_DATA FOR THIS TASK_.
= Beginning of Section =

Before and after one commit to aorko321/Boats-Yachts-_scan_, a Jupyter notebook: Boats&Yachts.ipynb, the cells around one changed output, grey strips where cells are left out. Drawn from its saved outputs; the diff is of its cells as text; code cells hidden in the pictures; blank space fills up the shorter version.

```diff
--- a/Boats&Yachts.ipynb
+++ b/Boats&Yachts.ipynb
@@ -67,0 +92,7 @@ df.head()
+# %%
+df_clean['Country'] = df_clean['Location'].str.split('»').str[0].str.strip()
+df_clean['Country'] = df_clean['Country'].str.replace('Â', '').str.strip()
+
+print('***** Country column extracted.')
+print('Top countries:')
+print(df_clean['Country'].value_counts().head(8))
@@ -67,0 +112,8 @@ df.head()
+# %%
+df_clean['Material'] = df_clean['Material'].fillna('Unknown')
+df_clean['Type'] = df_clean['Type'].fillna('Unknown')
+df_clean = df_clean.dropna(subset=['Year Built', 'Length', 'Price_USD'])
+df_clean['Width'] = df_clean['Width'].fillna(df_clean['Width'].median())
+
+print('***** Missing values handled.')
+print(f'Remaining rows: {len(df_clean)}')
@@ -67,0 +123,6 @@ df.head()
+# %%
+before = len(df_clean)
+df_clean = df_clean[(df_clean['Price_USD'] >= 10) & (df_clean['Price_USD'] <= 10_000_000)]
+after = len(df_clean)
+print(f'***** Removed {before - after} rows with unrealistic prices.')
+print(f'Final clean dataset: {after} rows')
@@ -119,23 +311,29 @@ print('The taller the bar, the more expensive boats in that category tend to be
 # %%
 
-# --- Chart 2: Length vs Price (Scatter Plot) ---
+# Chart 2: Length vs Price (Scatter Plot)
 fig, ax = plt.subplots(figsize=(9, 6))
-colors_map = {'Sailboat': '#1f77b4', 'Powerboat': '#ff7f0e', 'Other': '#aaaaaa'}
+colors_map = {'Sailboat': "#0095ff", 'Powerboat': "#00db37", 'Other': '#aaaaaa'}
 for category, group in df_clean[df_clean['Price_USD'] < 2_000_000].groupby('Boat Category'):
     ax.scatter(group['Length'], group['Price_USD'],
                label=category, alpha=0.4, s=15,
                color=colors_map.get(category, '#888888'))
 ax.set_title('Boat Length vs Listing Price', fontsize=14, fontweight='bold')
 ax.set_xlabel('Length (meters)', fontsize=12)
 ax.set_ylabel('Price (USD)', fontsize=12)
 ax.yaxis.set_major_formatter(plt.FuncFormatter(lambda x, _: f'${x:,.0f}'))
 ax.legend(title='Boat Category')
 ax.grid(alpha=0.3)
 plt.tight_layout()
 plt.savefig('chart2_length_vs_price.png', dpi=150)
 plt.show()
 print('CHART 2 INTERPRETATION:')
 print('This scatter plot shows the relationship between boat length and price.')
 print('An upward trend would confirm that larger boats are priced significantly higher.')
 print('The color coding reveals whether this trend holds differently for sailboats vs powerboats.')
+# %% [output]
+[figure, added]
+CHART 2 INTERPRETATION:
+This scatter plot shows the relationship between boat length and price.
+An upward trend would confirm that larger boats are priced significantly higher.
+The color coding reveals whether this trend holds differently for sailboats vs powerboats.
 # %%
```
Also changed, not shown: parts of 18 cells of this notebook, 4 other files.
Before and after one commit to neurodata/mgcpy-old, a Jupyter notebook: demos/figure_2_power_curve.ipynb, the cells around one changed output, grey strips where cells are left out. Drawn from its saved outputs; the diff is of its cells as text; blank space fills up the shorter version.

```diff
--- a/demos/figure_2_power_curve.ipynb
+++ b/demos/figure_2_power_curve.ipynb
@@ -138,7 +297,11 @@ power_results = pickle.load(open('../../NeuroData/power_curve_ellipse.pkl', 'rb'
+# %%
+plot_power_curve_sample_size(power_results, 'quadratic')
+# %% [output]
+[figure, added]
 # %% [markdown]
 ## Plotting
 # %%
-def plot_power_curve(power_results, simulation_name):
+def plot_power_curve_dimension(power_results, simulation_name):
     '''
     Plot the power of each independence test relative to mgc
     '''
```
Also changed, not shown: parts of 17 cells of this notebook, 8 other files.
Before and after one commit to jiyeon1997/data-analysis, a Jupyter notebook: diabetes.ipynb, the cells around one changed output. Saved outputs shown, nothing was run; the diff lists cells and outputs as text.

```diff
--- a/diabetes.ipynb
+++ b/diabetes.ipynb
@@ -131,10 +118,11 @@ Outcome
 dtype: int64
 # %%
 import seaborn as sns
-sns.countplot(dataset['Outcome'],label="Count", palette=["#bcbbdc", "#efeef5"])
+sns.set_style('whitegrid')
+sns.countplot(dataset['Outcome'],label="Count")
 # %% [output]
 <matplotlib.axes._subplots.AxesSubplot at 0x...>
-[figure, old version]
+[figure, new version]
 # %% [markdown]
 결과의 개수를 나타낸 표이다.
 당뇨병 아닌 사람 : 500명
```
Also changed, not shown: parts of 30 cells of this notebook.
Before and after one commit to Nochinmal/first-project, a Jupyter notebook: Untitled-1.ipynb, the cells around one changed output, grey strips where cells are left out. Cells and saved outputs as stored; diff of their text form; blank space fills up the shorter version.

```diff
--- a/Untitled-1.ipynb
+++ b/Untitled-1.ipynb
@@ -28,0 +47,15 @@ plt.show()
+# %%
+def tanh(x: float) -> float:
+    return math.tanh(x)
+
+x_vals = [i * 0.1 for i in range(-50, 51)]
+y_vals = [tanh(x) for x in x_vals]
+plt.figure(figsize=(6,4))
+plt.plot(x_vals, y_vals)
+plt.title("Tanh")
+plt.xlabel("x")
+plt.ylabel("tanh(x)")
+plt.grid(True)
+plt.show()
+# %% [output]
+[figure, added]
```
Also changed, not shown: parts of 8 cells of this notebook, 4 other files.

= End of Section =

The answer consists of the whole listing, restated exactly.

Before and after one commit to aorko321/Boats-Yachts-_scan_, a Jupyter notebook: Boats&Yachts.ipynb, the cells around one changed output, grey strips where cells are left out. Drawn from its saved outputs; the diff is of its cells as text; code cells hidden in the pictures; blank space fills up the shorter version.

```diff
--- a/Boats&Yachts.ipynb
+++ b/Boats&Yachts.ipynb
@@ -67,0 +92,7 @@ df.head()
+# %%
+df_clean['Country'] = df_clean['Location'].str.split('»').str[0].str.strip()
+df_clean['Country'] = df_clean['Country'].str.replace('Â', '').str.strip()
+
+print('***** Country column extracted.')
+print('Top countries:')
+print(df_clean['Country'].value_counts().head(8))
@@ -67,0 +112,8 @@ df.head()
+# %%
+df_clean['Material'] = df_clean['Material'].fillna('Unknown')
+df_clean['Type'] = df_clean['Type'].fillna('Unknown')
+df_clean = df_clean.dropna(subset=['Year Built', 'Length', 'Price_USD'])
+df_clean['Width'] = df_clean['Width'].fillna(df_clean['Width'].median())
+
+print('***** Missing values handled.')
+print(f'Remaining rows: {len(df_clean)}')
@@ -67,0 +123,6 @@ df.head()
+# %%
+before = len(df_clean)
+df_clean = df_clean[(df_clean['Price_USD'] >= 10) & (df_clean['Price_USD'] <= 10_000_000)]
+after = len(df_clean)
+print(f'***** Removed {before - after} rows with unrealistic prices.')
+print(f'Final clean dataset: {after} rows')
@@ -119,23 +311,29 @@ print('The taller the bar, the more expensive boats in that category tend to be
 # %%
 
-# --- Chart 2: Length vs Price (Scatter Plot) ---
+# Chart 2: Length vs Price (Scatter Plot)
 fig, ax = plt.subplots(figsize=(9, 6))
-colors_map = {'Sailboat': '#1f77b4', 'Powerboat': '#ff7f0e', 'Other': '#aaaaaa'}
+colors_map = {'Sailboat': "#0095ff", 'Powerboat': "#00db37", 'Other': '#aaaaaa'}
 for category, group in df_clean[df_clean['Price_USD'] < 2_000_000].groupby('Boat Category'):
     ax.scatter(group['Length'], group['Price_USD'],
                label=category, alpha=0.4, s=15,
                color=colors_map.get(category, '#888888'))
 ax.set_title('Boat Length vs Listing Price', fontsize=14, fontweight='bold')
 ax.set_xlabel('Length (meters)', fontsize=12)
 ax.set_ylabel('Price (USD)', fontsize=12)
 ax.yaxis.set_major_formatter(plt.FuncFormatter(lambda x, _: f'${x:,.0f}'))
 ax.legend(title='Boat Category')
 ax.grid(alpha=0.3)
 plt.tight_layout()
 plt.savefig('chart2_length_vs_price.png', dpi=150)
 plt.show()
 print('CHART 2 INTERPRETATION:')
 print('This scatter plot shows the relationship between boat length and price.')
 print('An upward trend would confirm that larger boats are priced significantly higher.')
 print('The color coding reveals whether this trend holds differently for sailboats vs powerboats.')
+# %% [output]
+[figure, added]
+CHART 2 INTERPRETATION:
+This scatter plot shows the relationship between boat length and price.
+An upward trend would confirm that larger boats are priced significantly higher.
+The color coding reveals whether this trend holds differently for sailboats vs powerboats.
 # %%
```
Also changed, not shown: parts of 18 cells of this notebook, 4 other files.
Before and after one commit to neurodata/mgcpy-old, a Jupyter notebook: demos/figure_2_power_curve.ipynb, the cells around one changed output, grey strips where cells are left out. Drawn from its saved outputs; the diff is of its cells as text; blank space fills up the shorter version.

```diff
--- a/demos/figure_2_power_curve.ipynb
+++ b/demos/figure_2_power_curve.ipynb
@@ -138,7 +297,11 @@ power_results = pickle.load(open('../../NeuroData/power_curve_ellipse.pkl', 'rb'
+# %%
+plot_power_curve_sample_size(power_results, 'quadratic')
+# %% [output]
+[figure, added]
 # %% [markdown]
 ## Plotting
 # %%
-def plot_power_curve(power_results, simulation_name):
+def plot_power_curve_dimension(power_results, simulation_name):
     '''
     Plot the power of each independence test relative to mgc
     '''
```
Also changed, not shown: parts of 17 cells of this notebook, 8 other files.
Before and after one commit to jiyeon1997/data-analysis, a Jupyter notebook: diabetes.ipynb, the cells around one changed output. Saved outputs shown, nothing was run; the diff lists cells and outputs as text.

```diff
--- a/diabetes.ipynb
+++ b/diabetes.ipynb
@@ -131,10 +118,11 @@ Outcome
 dtype: int64
 # %%
 import seaborn as sns
-sns.countplot(dataset['Outcome'],label="Count", palette=["#bcbbdc", "#efeef5"])
+sns.set_style('whitegrid')
+sns.countplot(dataset['Outcome'],label="Count")
 # %% [output]
 <matplotlib.axes._subplots.AxesSubplot at 0x...>
-[figure, old version]
+[figure, new version]
 # %% [markdown]
 결과의 개수를 나타낸 표이다.
 당뇨병 아닌 사람 : 500명
```
Also changed, not shown: parts of 30 cells of this notebook.
Before and after one commit to Nochinmal/first-project, a Jupyter notebook: Untitled-1.ipynb, the cells around one changed output, grey strips where cells are left out. Cells and saved outputs as stored; diff of their text form; blank space fills up the shorter version.

```diff
--- a/Untitled-1.ipynb
+++ b/Untitled-1.ipynb
@@ -28,0 +47,15 @@ plt.show()
+# %%
+def tanh(x: float) -> float:
+    return math.tanh(x)
+
+x_vals = [i * 0.1 for i in range(-50, 51)]
+y_vals = [tanh(x) for x in x_vals]
+plt.figure(figsize=(6,4))
+plt.plot(x_vals, y_vals)
+plt.title("Tanh")
+plt.xlabel("x")
+plt.ylabel("tanh(x)")
+plt.grid(True)
+plt.show()
+# %% [output]
+[figure, added]
```
Also changed, not shown: parts of 8 cells of this notebook, 4 other files.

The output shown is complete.